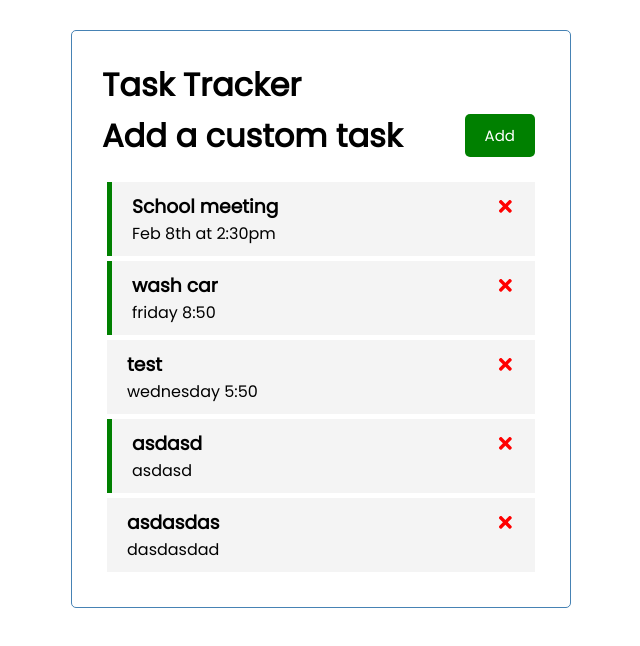
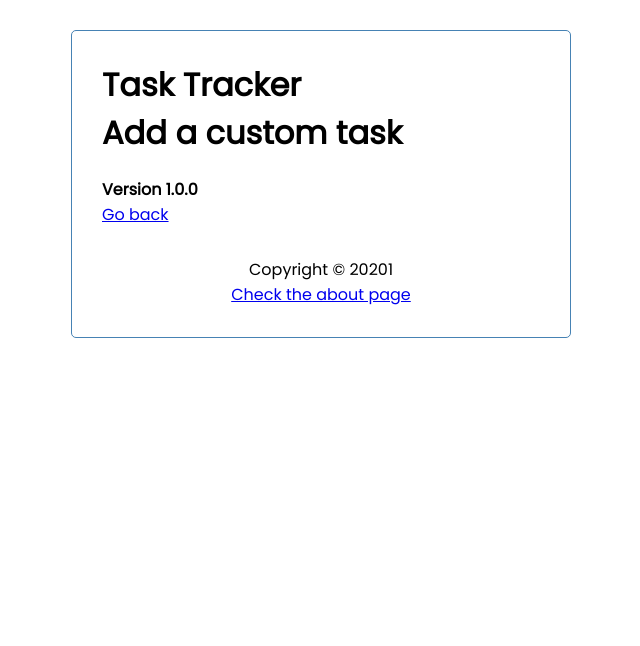
Before and after one commit to Ibrahnab/react-task-tracker, a React (Create React App) app: page /about in a window 1280 px wide. Shown: the top 646 px of the page, without its empty margins (319-959 px from the left). Built offline with nearby package versions, Linux system fonts and the light colour scheme; data requests are answered from the project's data file.

Commit message:
added routing and finished exercise

```diff
--- a/db.json
+++ b/db.json
@@ -19,16 +19,10 @@
       "id": 4
     },
     {
-      "text": "asdasd",
-      "day": "asdasd",
+      "text": "aasdasd",
+      "day": "asdasdad",
       "reminder": true,
-      "id": 5
-    },
-    {
-      "text": "asdasdas",
-      "day": "dasdasdad",
-      "reminder": false,
-      "id": 6
+      "id": 8
     }
   ]
 }
--- a/package.json
+++ b/package.json
@@ -10,6 +10,7 @@
     "react": "^17.0.2",
     "react-dom": "^17.0.2",
     "react-icons": "^4.2.0",
+    "react-router-dom": "^5.3.0",
     "react-scripts": "4.0.3",
     "web-vitals": "^1.1.2"
   },
--- a/src/App.js
+++ b/src/App.js
@@ -3,6 +3,9 @@ import {useState, useEffect} from 'react'
 import Header from './components/Header'
 import Tasks from './components/Tasks'
 import AddTask from './components/AddTask'
+import Footer from './components/Footer'
+import About from './components/About'
+import {BrowserRouter as Router, Route} from 'react-router-dom'
 
 function App() {
 
@@ -89,16 +92,34 @@ function App() {
 
   //Application structure is defined here!
   return (
+
+    <Router>
       <div className='container'>
           <h1> Task Tracker</h1>
+
            <Header onAdd={()=> setShowAddTask(!showAddTask)} showAdd={showAddTask}/>
+{/*
+          {showAddTask && <AddTask onAdd={addTask} />}
+
+          {tasks.length > 0 ? <Tasks tasks={tasks}
+          onDelete = {deleteTask}
+          onToggle = {toggleReminder}/> : 'No tasks to show'} */}
+
+          <Route path='/' exact render={(props) => (
+          <>
 
             {showAddTask && <AddTask onAdd={addTask} />}
 
             {tasks.length > 0 ? <Tasks tasks={tasks}
             onDelete = {deleteTask}
             onToggle = {toggleReminder}/> : 'No tasks to show'}
+
+          </>
+          )}/>
+          <Route path='/about' component={About} />
+          <Footer />
         </div>
+    </Router>
   );
 }
 
--- /dev/null
+++ b/src/components/About.js
@@ -0,0 +1,16 @@
+
+//Better way of navigating between pages, instead of using "<a href=>"
+import {Link} from 'react-router-dom'
+
+const About = () => {
+    return(
+        <div>
+            <h4>
+                Version 1.0.0
+            </h4>
+            <Link to='/'>Go back</Link>
+        </div>
+    )
+}
+
+export default About
--- /dev/null
+++ b/src/components/Footer.js
@@ -0,0 +1,14 @@
+import {Link} from 'react-router-dom'
+
+const Footer = () => {
+    return(
+        <footer>
+            <p>
+                Copyright &copy; 20201
+            </p>
+            <Link to='/about'>Check the about page</Link>
+        </footer>
+    )
+}
+
+export default Footer
--- a/src/components/Header.js
+++ b/src/components/Header.js
@@ -1,8 +1,10 @@
 
 import PropTypes from 'prop-types'
 import Button from './Button'
+import {useLocation} from 'react-router-dom'
 
 const Header = ({title, onAdd, showAdd}) => {
+  const location = useLocation()
 
   // const onClick = () => {
   //   console.log('click')
@@ -10,7 +12,9 @@ const Header = ({title, onAdd, showAdd}) => {
   return (
     <header className='header'>
       <h1>{title}</h1>
-      <Button  color={showAdd ? 'red' : 'green'} text={showAdd ? 'Close' : 'Add'} onClick = {onAdd}/>
+      {location.pathname === '/' && (<Button  color={showAdd ? 'red' : 'green'}
+       text={showAdd ? 'Close' : 'Add'}
+        onClick = {onAdd}/>)}
     </header>
 
   )
```
Also changed, not shown: 1 other file (tests, documents, lock files or other folders). Lines whose indentation alone changed are shown as unchanged.
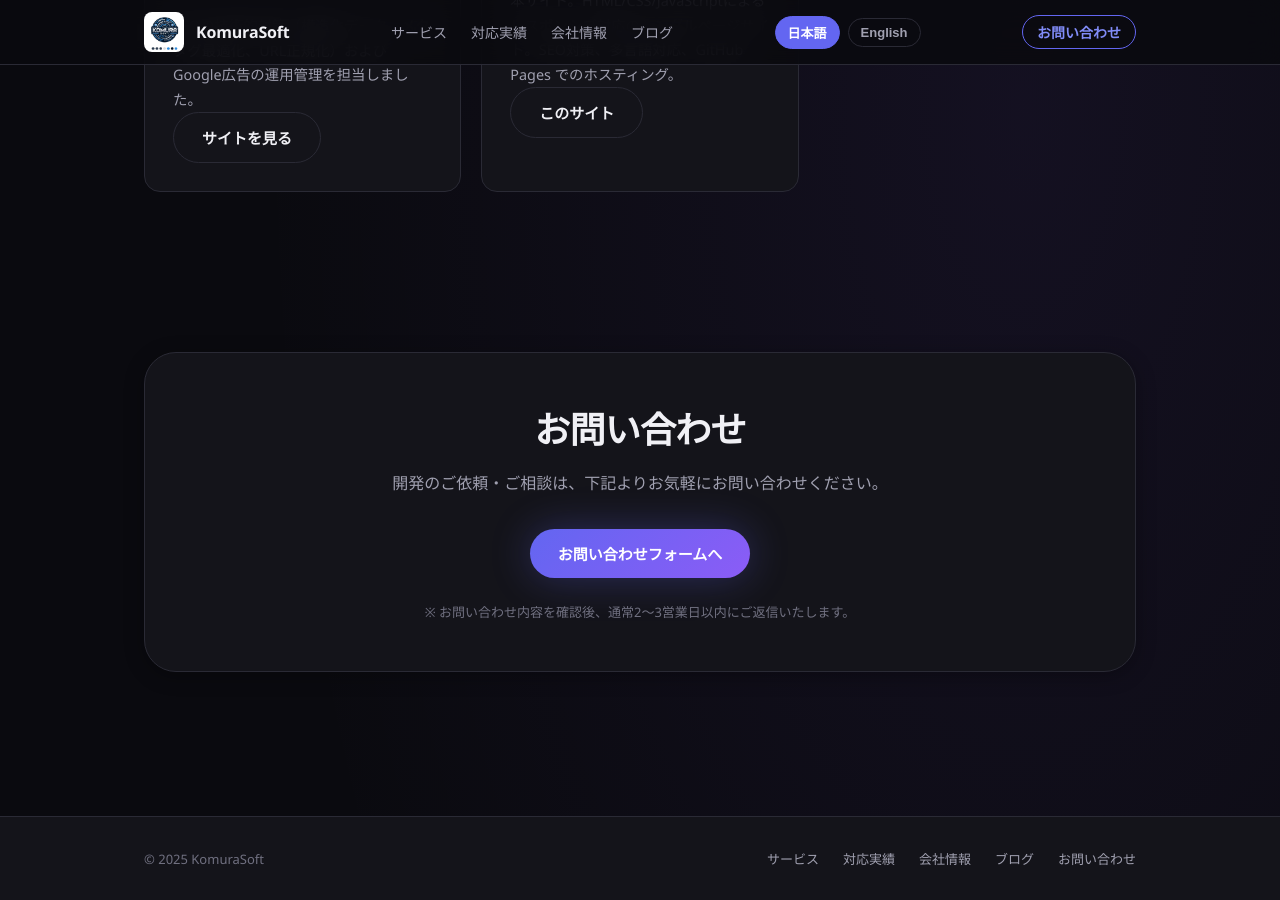
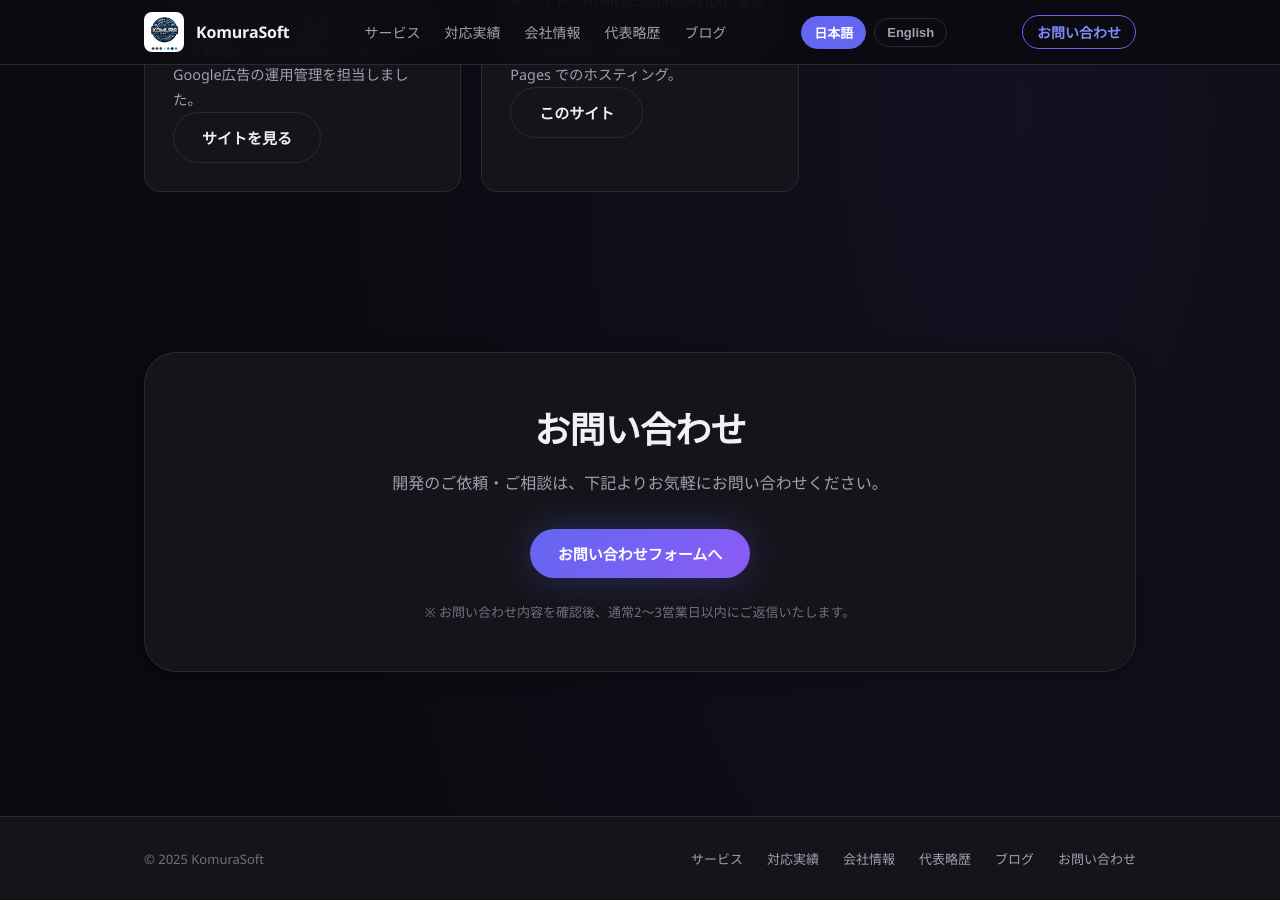
Before and after one commit to gomurin0428/KomuraSoftWeb, a Jekyll site: the page index.html, which Jekyll copies as it is, in a window 1280 px wide and 900 px high, scrolled down 3052 px. Built offline with Jekyll 4.4.1, drawn with Linux system fonts in a browser that asks for light colours.

Commit message:
feat: add profile link to navigation and footer

```diff
--- a/index.html
+++ b/index.html
@@ -107,6 +107,7 @@
           <a class="nav-link" href="#service" data-i18n="navService">サービス</a>
           <a class="nav-link" href="#portfolio" data-i18n="navPortfolio">取引実績</a>
           <a class="nav-link" href="#company" data-i18n="navCompany">会社情報</a>
+          <a class="nav-link" href="#profile" data-i18n="navProfile">代表略歴</a>
           <a class="nav-link" href="/blog/" data-i18n="navBlog">ブログ</a>
         </nav>
         <div class="language-switch" role="group" aria-label="表示言語の選択" data-i18n-aria-label="languageToggleLabel">
@@ -290,6 +291,7 @@
           <a class="nav-link" href="#service" data-i18n="footerService">サービス</a>
           <a class="nav-link" href="#portfolio" data-i18n="footerPortfolio">取引実績</a>
           <a class="nav-link" href="#company" data-i18n="footerCompany">会社情報</a>
+          <a class="nav-link" href="#profile" data-i18n="footerProfile">代表略歴</a>
           <a class="nav-link" href="/blog/" data-i18n="footerBlog">ブログ</a>
           <a class="nav-link" href="#contact" data-i18n="footerContact">お問い合わせ</a>
         </div>
@@ -306,6 +308,7 @@
           navService: 'サービス',
           navPortfolio: '対応実績',
           navCompany: '会社情報',
+          navProfile: '代表略歴',
           navBlog: 'ブログ',
           consultBadge: 'お問い合わせ',
           heroTitle: 'あなたのアイデアを<br><span class=\'hero-title-accent\'>カタチ</span>に。',
@@ -361,6 +364,7 @@
           footerService: 'サービス',
           footerPortfolio: '対応実績',
           footerCompany: '会社情報',
+          footerProfile: '代表略歴',
           footerBlog: 'ブログ',
           footerContact: 'お問い合わせ',
           navAriaLabel: '主要ナビゲーション',
```
Also changed, not shown: other parts of index.html (+2 -0 lines).
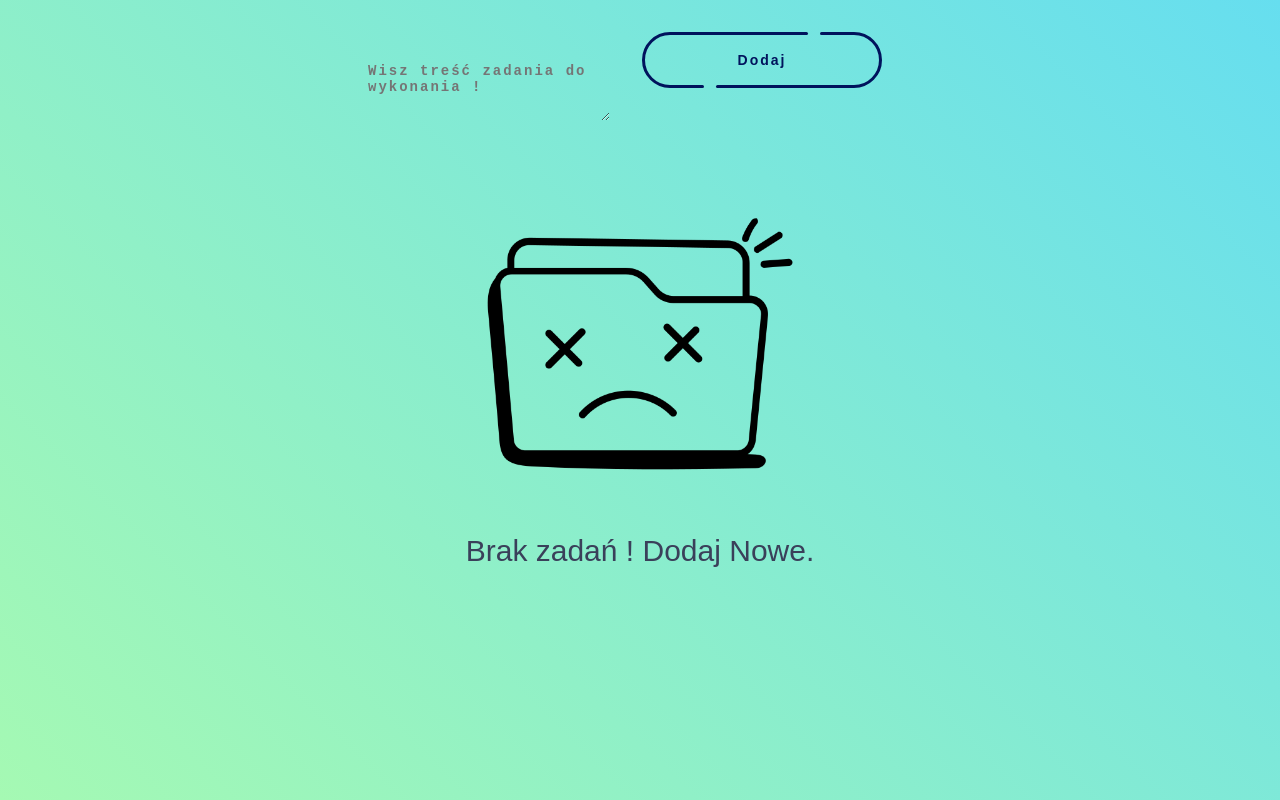
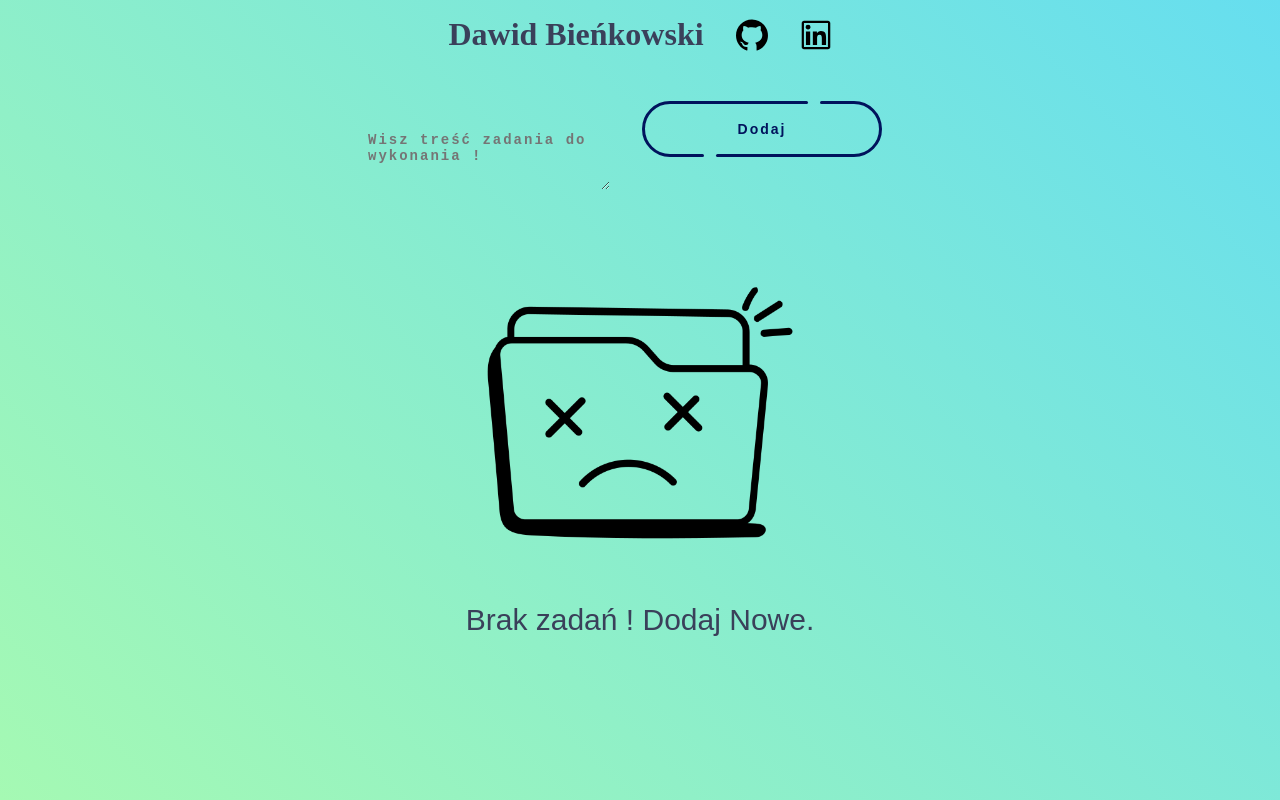
Before and after one commit to marksoft92/to-do-simply-ts-app, a React (Create React App) app: page / in a window 1280 px wide. Built offline with nearby package versions, Linux system fonts and the light colour scheme; the HTML template or start-up script is replaced by a standard one.

Commit message:
added header components with my profiles

```diff
--- /dev/null
+++ b/src/assets/styles/components/common/header.module.scss
@@ -0,0 +1,10 @@
+.header {
+    a {
+        color: black;
+        font-size: 2rem;
+        margin: 0 1rem;
+    }
+    h1 {
+        margin: 1rem;
+    }
+}
--- /dev/null
+++ b/src/components/Common/header.tsx
@@ -0,0 +1,30 @@
+import React, { FC, memo } from 'react';
+import { GithubOutlined, LinkedinOutlined } from '@ant-design/icons';
+import styles from "../../assets/styles/components/common/header.module.scss";
+const githubUrl = "https://www.github.com/marksoft92";
+const linkedinUrl = "https://www.linkedin.com/in/dawid-bie%C5%84kowski/";
+
+
+const Header: FC = () => {
+    return (
+        <header className={`${styles["header"]} flex align-items-center justify-content-center`}>
+            <h1>Dawid Bieńkowski</h1>
+            <a
+                href={githubUrl}
+                target="_blank"
+                rel="noopener noreferrer"
+            >
+                <GithubOutlined />
+            </a>
+            <a
+                href={linkedinUrl}
+                target="_blank"
+                rel="noopener noreferrer"
+            >
+                <LinkedinOutlined />
+            </a>
+        </header>
+    );
+};
+
+export default memo(Header);
--- a/src/routes.tsx
+++ b/src/routes.tsx
@@ -1,12 +1,16 @@
 import React from "react";
 import { RouteProps } from "react-router-dom";
 import TasksList from "./containers/Tasks";
+import Header from "./components/Common/header";
 
 const routes: RouteProps[] = [
   {
     path: "/",
     element: (
-      <TasksList />
+      <>
+        <Header />
+        <TasksList />
+      </>
     ),
   },
 ];
```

**ACTIVITY:** Look for "footerPortfolio" in each line of the material, then copy the lines where it is found.

**WORKED SOLUTION:**
           <a class="nav-link" href="#portfolio" data-i18n="footerPortfolio">取引実績</a>
           footerPortfolio: '対応実績',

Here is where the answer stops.